- National and local government should monitor faith-based restrictions on school choice.
- Faith-based discrimination in school admissions should be phased out.
- A moratorium should be introduced on the opening of new faith schools and it should be easier for faith schools to lose their religious designation, particularly where they are unrepresentative of local communities.
- All families should be legally entitled to have reasonable access to a non-faith school.
Difficulties finding secular education
A number of signatories to the NSS's No More Faith Schools petition have spoken of difficulties finding a secular education for their children.
For example signatory Victoria, from Medway, said her son had been placed in a faith school despite the fact it was not one of her six choices, and he would be required to attend "all Catholic services".
And Anne from Milton Keynes said a child where she lived would have to travel "at least six miles to attend a secular school, passing several church schools along the way".

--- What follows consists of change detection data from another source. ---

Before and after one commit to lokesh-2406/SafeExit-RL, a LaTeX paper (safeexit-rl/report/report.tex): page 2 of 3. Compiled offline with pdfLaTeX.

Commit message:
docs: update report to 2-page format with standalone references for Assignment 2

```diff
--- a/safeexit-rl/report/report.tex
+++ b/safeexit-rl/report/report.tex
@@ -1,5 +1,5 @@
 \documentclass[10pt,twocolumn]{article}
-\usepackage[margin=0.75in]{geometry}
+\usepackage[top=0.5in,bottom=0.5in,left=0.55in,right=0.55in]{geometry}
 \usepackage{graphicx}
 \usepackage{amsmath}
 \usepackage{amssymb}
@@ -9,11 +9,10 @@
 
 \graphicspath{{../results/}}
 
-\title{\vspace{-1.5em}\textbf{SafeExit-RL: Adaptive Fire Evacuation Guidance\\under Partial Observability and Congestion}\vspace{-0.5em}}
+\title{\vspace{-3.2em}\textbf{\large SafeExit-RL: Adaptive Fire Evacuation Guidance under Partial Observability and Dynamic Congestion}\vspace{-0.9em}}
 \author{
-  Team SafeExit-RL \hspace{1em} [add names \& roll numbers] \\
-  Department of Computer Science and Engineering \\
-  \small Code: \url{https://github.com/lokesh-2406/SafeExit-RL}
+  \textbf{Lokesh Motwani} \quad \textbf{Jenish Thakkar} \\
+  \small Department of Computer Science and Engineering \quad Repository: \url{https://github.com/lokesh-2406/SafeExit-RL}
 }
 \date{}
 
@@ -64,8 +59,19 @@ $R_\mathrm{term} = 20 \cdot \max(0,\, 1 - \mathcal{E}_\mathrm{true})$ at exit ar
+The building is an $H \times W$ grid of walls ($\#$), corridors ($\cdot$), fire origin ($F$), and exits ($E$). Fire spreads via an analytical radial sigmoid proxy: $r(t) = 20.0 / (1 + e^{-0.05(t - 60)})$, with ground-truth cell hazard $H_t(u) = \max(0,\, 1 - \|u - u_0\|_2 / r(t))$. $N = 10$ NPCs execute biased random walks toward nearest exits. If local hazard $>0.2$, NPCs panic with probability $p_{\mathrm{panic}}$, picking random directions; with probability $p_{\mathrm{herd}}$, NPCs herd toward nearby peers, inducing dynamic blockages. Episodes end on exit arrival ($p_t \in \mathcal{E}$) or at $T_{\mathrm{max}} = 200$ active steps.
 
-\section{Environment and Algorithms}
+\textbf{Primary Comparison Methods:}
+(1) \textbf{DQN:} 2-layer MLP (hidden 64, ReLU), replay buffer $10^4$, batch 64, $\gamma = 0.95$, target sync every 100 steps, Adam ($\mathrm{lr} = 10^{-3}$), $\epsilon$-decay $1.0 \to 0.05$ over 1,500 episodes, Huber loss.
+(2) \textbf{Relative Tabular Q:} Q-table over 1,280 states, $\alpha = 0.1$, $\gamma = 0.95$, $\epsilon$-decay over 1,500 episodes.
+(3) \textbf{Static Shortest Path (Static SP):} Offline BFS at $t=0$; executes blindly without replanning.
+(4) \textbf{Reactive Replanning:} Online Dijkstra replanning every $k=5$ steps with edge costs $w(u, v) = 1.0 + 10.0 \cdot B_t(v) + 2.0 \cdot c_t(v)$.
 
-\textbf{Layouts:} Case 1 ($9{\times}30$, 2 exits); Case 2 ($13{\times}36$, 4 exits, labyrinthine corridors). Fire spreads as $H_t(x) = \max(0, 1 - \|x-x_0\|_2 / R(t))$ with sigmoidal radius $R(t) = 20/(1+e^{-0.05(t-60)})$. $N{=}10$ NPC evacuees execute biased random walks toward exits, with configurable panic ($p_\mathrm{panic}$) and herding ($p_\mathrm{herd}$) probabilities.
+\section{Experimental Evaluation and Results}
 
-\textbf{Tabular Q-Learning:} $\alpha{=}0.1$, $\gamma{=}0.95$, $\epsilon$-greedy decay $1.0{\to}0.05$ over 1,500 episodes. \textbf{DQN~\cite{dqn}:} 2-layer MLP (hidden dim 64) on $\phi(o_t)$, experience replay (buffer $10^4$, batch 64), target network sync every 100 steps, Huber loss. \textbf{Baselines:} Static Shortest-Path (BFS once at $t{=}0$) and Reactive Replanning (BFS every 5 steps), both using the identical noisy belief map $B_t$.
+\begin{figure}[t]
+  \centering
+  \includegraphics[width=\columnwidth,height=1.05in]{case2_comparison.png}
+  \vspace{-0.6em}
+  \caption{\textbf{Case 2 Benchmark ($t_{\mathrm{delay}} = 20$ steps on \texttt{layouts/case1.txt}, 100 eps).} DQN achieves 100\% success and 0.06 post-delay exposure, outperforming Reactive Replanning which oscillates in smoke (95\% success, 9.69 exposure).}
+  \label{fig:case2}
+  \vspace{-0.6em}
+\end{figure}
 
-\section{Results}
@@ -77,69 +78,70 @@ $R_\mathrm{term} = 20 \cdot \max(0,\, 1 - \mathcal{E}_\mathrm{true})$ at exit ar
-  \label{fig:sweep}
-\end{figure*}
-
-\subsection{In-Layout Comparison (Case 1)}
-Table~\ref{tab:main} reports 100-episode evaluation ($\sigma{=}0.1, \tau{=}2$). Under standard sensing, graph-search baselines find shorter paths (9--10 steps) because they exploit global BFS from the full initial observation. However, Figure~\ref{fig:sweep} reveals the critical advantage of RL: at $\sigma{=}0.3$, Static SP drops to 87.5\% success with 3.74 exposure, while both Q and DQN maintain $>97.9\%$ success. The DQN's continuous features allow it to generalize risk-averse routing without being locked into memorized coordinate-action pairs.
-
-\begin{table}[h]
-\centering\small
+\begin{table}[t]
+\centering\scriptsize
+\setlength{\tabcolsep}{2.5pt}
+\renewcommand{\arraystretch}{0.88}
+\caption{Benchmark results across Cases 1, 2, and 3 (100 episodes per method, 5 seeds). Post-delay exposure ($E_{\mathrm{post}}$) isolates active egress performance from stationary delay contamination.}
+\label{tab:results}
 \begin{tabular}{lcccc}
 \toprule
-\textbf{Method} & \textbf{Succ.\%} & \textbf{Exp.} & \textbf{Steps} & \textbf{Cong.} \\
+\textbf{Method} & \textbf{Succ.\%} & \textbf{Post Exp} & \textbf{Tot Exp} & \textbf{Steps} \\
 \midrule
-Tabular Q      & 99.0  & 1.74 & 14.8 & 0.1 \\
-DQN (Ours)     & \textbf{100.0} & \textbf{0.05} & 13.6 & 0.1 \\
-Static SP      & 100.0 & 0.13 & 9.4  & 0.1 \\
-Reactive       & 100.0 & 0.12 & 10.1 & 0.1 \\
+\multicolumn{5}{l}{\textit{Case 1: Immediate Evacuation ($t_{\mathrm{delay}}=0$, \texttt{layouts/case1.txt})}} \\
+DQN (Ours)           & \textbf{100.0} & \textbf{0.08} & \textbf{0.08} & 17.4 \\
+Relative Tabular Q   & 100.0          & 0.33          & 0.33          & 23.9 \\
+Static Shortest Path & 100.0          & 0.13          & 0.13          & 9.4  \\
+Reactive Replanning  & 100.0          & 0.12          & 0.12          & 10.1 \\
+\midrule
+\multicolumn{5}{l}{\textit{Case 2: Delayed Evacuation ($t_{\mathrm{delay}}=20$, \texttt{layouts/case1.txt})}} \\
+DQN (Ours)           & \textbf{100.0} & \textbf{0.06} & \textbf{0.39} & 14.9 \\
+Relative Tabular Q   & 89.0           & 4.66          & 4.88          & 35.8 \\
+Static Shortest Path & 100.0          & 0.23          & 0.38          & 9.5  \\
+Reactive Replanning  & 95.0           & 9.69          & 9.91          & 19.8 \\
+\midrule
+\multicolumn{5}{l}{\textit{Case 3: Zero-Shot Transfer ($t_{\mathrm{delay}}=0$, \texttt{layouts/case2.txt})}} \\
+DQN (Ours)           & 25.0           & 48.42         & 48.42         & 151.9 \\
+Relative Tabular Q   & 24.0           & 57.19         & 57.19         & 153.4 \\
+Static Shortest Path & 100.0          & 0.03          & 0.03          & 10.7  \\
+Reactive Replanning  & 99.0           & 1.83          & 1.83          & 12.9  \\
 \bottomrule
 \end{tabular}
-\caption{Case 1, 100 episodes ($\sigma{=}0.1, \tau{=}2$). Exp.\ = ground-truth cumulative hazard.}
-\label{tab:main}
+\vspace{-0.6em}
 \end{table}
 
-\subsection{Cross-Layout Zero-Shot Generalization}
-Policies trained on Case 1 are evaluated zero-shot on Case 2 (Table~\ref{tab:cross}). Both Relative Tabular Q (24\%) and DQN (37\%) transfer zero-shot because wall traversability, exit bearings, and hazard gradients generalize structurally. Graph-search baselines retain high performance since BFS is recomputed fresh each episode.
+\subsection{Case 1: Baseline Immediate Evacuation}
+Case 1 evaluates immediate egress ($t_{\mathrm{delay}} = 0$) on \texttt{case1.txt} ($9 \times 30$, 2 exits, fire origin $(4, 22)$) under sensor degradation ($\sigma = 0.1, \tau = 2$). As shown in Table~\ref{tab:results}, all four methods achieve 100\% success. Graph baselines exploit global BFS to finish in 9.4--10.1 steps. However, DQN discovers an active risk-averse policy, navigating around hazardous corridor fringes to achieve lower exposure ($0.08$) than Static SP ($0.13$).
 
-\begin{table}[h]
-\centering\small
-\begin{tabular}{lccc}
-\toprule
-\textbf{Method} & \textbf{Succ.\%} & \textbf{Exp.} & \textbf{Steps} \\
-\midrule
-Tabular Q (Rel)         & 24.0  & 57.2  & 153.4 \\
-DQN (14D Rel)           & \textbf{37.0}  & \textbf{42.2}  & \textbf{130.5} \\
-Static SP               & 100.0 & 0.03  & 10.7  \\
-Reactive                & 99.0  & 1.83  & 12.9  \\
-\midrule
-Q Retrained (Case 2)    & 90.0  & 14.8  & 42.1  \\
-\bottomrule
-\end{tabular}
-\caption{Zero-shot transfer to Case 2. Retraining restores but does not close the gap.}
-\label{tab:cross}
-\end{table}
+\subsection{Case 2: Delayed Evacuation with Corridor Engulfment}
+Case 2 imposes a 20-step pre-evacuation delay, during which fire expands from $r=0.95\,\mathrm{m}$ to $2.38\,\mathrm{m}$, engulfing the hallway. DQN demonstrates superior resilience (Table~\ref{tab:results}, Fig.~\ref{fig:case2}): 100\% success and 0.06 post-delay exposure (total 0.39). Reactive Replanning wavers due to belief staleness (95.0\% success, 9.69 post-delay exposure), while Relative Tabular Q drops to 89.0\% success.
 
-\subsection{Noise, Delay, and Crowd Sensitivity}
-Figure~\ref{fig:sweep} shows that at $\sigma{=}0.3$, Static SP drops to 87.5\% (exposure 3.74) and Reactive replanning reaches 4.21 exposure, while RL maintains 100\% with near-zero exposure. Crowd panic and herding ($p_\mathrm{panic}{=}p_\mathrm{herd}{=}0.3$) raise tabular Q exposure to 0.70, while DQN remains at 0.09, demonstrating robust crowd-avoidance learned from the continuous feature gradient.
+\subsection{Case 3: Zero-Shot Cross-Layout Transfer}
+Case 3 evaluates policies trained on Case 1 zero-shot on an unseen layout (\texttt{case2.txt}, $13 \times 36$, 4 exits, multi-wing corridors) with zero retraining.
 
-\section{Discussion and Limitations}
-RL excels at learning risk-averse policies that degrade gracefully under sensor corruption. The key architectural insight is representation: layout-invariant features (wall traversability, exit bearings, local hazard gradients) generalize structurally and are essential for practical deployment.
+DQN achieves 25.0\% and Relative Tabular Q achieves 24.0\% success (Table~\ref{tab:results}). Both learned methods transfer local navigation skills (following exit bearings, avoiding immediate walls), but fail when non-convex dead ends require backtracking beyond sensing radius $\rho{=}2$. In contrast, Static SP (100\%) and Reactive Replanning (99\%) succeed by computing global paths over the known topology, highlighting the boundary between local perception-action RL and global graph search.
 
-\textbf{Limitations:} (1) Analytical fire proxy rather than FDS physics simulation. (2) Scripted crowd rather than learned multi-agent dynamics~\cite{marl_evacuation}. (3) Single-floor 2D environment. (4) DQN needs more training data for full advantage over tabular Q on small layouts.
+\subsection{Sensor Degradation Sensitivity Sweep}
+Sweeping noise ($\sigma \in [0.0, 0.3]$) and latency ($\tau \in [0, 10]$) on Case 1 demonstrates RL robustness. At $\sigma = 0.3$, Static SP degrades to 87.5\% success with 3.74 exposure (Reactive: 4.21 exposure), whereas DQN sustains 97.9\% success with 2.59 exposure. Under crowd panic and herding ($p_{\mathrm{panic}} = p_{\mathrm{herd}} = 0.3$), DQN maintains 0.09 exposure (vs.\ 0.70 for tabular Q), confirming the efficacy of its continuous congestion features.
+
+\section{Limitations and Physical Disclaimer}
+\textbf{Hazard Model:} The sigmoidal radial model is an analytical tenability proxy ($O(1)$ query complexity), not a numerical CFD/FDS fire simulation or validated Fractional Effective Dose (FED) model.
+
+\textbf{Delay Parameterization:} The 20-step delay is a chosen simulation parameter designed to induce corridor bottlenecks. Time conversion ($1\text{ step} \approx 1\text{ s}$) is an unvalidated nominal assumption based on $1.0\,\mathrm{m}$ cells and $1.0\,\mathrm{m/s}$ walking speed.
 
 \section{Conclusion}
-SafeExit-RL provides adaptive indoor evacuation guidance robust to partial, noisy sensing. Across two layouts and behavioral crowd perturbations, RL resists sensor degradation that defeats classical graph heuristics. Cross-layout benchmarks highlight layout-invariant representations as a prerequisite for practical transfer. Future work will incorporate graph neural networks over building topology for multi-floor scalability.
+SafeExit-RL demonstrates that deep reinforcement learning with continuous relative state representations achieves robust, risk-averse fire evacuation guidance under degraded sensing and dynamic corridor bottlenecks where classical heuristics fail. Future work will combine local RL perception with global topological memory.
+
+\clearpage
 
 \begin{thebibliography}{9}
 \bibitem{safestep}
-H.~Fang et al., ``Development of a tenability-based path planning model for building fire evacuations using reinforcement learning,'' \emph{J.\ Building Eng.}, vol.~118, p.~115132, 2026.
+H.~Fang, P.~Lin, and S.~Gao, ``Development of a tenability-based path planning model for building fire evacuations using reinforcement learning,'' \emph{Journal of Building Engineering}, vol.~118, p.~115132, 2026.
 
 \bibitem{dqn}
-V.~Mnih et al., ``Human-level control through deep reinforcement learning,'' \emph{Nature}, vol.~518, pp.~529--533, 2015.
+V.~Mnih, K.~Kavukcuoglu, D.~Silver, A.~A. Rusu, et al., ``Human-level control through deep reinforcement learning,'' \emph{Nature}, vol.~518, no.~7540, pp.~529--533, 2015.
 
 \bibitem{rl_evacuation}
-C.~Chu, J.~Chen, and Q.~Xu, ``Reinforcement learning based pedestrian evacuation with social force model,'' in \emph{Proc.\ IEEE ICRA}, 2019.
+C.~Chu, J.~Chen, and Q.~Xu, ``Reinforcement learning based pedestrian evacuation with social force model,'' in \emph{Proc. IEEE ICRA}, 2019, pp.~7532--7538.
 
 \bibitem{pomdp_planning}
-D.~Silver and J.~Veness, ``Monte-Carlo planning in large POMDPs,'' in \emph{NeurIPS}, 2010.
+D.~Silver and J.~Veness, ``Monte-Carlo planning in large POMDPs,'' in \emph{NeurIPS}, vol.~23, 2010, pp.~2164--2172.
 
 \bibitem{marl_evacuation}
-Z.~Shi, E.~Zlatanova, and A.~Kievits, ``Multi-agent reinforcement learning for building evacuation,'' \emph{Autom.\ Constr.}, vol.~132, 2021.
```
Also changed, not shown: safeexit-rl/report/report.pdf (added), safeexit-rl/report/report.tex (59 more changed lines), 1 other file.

Press coverage and DfE response
The NSS's findings were reported in iNews on Tuesday morning. The Department for Education told the paper it was "committed to offering parents and children a diverse education system, which includes the option of faith schools".
Join our national campaign against faith schools
We campaign for an inclusive and secular education system free from any form of religious privilege, partisanship, proselytization or discrimination. Please consider a donation, from as little as £1 a month, to help support our work in this area.
P.S. make sure to check out the related campaigns below.